I finally figured out that God is allowing Israelis to descend into committing every worst sin (no holocaust on their victims – isn't that what the nuclear weapons are for – we’ll see) so that they will ultimately be humbled, once they come to their senses and understand what they havoc they have wrought, primarily on their Palestinian next-door neighbors. Thus Jews will realize that being chosen doesn't make them such big shots – even as God brings them back together geographically.
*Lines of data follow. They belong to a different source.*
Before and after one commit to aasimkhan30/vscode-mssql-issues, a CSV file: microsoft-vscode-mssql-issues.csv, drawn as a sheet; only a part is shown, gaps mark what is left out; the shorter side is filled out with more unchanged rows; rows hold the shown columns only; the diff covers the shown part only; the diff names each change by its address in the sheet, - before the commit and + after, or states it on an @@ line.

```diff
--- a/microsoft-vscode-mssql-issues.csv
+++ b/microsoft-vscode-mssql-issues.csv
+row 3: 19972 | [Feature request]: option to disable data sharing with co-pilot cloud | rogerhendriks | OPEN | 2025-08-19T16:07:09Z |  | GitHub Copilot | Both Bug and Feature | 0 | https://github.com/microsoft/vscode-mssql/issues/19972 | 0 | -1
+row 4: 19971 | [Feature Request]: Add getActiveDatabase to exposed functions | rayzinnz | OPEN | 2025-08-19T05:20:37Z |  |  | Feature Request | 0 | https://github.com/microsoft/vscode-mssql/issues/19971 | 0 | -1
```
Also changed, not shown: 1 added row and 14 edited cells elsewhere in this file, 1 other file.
God is big on humility -- especially for those who hang around close with Him.

If I may drone on a little further on the same theme: Saint Augustine, the greatest Catholic thinker had an actual angel type revelation before his end leading him to say that all he had written was so much straw (his words). Why did God reveal such to him and not the rest of us? Because we did not need to know such but he did -- to keep his "greatest thinker" self humble.

Monday, August 25, 2008
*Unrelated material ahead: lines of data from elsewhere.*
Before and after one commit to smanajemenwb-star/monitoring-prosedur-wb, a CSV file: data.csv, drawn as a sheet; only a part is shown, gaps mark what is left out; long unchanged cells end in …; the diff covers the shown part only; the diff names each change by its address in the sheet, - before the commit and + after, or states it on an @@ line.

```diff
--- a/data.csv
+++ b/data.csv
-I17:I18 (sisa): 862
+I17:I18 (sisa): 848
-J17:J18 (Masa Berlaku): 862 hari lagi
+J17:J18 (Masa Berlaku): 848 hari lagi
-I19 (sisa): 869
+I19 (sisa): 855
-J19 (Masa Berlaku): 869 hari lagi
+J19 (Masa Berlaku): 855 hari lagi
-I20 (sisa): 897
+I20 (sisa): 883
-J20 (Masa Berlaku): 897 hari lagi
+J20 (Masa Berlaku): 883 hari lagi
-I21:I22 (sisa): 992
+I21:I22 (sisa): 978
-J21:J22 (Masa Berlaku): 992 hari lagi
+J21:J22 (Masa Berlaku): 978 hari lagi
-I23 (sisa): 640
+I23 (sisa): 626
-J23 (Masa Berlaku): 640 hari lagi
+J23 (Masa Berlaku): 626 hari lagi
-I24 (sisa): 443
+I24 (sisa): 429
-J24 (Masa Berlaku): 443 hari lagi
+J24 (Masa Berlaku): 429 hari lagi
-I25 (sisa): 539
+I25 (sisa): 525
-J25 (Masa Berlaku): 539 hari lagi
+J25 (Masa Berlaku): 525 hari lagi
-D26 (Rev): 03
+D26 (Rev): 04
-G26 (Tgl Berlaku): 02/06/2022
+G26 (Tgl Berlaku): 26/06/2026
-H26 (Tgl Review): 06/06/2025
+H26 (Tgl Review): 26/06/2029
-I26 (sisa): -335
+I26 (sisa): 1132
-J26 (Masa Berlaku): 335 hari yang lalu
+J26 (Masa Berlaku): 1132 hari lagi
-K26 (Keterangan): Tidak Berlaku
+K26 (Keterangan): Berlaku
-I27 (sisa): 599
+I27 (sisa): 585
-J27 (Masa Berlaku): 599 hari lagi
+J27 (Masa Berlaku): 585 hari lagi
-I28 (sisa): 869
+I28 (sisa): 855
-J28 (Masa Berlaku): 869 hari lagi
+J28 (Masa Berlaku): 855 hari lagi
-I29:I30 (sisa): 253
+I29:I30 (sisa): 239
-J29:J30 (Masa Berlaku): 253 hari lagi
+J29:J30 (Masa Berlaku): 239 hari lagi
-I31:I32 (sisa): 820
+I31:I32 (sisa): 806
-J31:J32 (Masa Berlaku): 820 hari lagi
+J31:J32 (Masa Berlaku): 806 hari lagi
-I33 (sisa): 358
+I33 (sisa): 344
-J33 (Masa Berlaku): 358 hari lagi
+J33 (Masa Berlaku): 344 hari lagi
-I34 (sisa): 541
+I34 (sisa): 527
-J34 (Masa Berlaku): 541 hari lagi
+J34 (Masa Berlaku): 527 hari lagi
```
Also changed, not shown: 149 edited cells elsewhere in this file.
To legislatively (re)impose a fair and balanced labor market:

To (re)impose a fair and balanced labor market:

First, double the minimum wage to $13/hr over three years (a dollar every six months?) – and – legally guarantee inflation adjustments for incomes under $100,000.

Add 72.5% to the $7.25/hr minimum wage would give approaching 40% of American labor a (still) measly 12.50/hr) – accompanied by an only (easily computed) 2% inflation.
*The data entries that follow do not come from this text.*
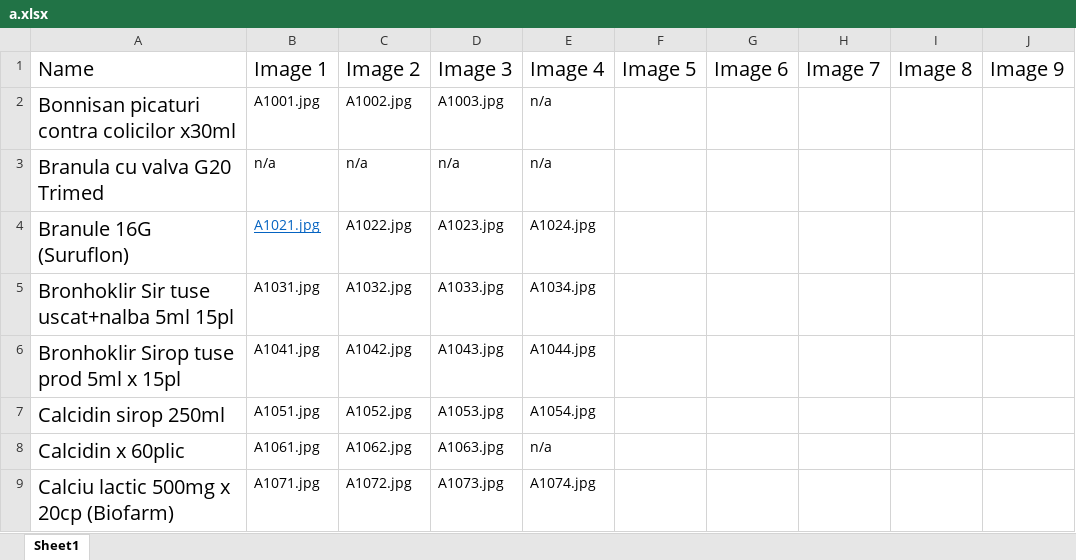
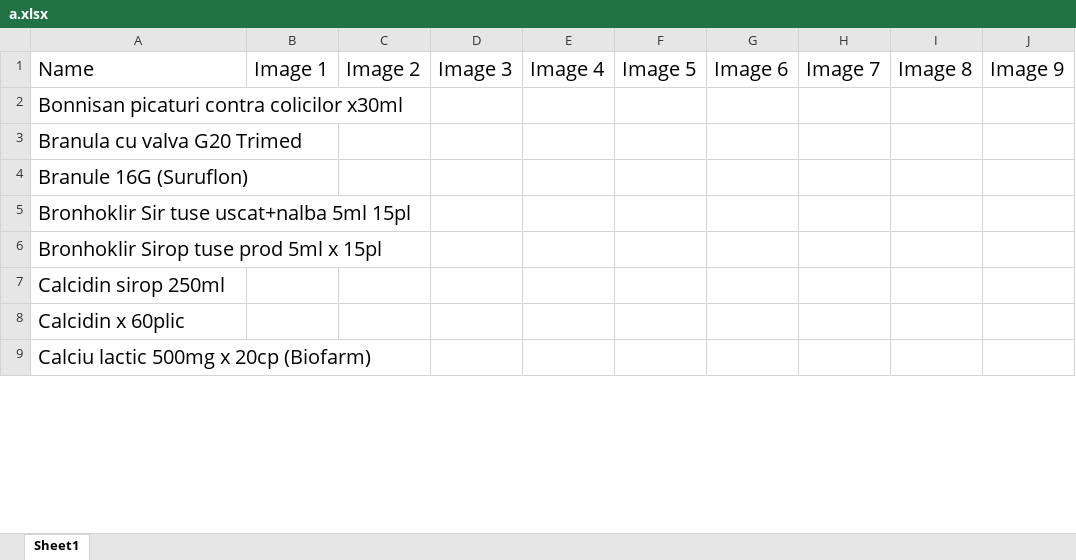
Before and after one commit to allexradu/Google_Bot, an Excel workbook: excel/a.xlsx, sheet Sheet1, drawn as a sheet; only a part is shown; values as stored, in another font and other column widths than the file's, no borders; the diff covers the shown part only; the diff names each change by its address in the sheet, - before the commit and + after, or states it on an @@ line.

```diff
--- a/excel/a.xlsx (sheet Sheet1)
+++ b/excel/a.xlsx (sheet Sheet1)
-B2: A1001.jpg
+B2: (empty)
-C2: A1002.jpg
+C2: (empty)
-D2: A1003.jpg
+D2: (empty)
-E2:E3: n/a
+E2:E3: (empty)
-B3: n/a
+B3: (empty)
-C3: n/a
+C3: (empty)
-D3: n/a
+D3: (empty)
-B4: A1021.jpg
+B4: (empty)
-C4: A1022.jpg
+C4: (empty)
-D4: A1023.jpg
+D4: (empty)
-E4: A1024.jpg
+E4: (empty)
-B5: A1031.jpg
+B5: (empty)
-C5: A1032.jpg
+C5: (empty)
-D5: A1033.jpg
+D5: (empty)
-E5: A1034.jpg
+E5: (empty)
-B6: A1041.jpg
+B6: (empty)
-C6: A1042.jpg
+C6: (empty)
-D6: A1043.jpg
+D6: (empty)
-E6: A1044.jpg
+E6: (empty)
-B7: A1051.jpg
+B7: (empty)
-C7: A1052.jpg
+C7: (empty)
-D7: A1053.jpg
+D7: (empty)
-E7: A1054.jpg
+E7: (empty)
-B8: A1061.jpg
+B8: (empty)
-C8: A1062.jpg
+C8: (empty)
-D8: A1063.jpg
+D8: (empty)
-E8: n/a
+E8: (empty)
-B9: A1071.jpg
+B9: (empty)
-C9: A1072.jpg
+C9: (empty)
-D9: A1073.jpg
+D9: (empty)
-E9: A1074.jpg
+E9: (empty)
```
Also changed, not shown: 100 edited cells elsewhere in this sheet, 1 other file.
Next, legislatively introduce French-Canadian style (lite) sector-wide labor agreements to the US labor market (airline and supermarket employees would kill for sector-wide contracts) – and – legally mandate union certification and re-certification elections (every four years?) at every work place (periodic re-certification could clean up the most common objections to unions: entrenched, complacent or even corrupt leaderships). direct price increases plus perhaps (?) 3% more after other wages are pushed up – a minimum wage-force multiplier.

Top 10 percentile incomes enjoy 40 percent of the take these days (up from 27.5% in 1973) – plenty of headroom there for the mid 50-90 percentile to rake back more missing share points through higher labor prices – a collective bargaining-force multiplier.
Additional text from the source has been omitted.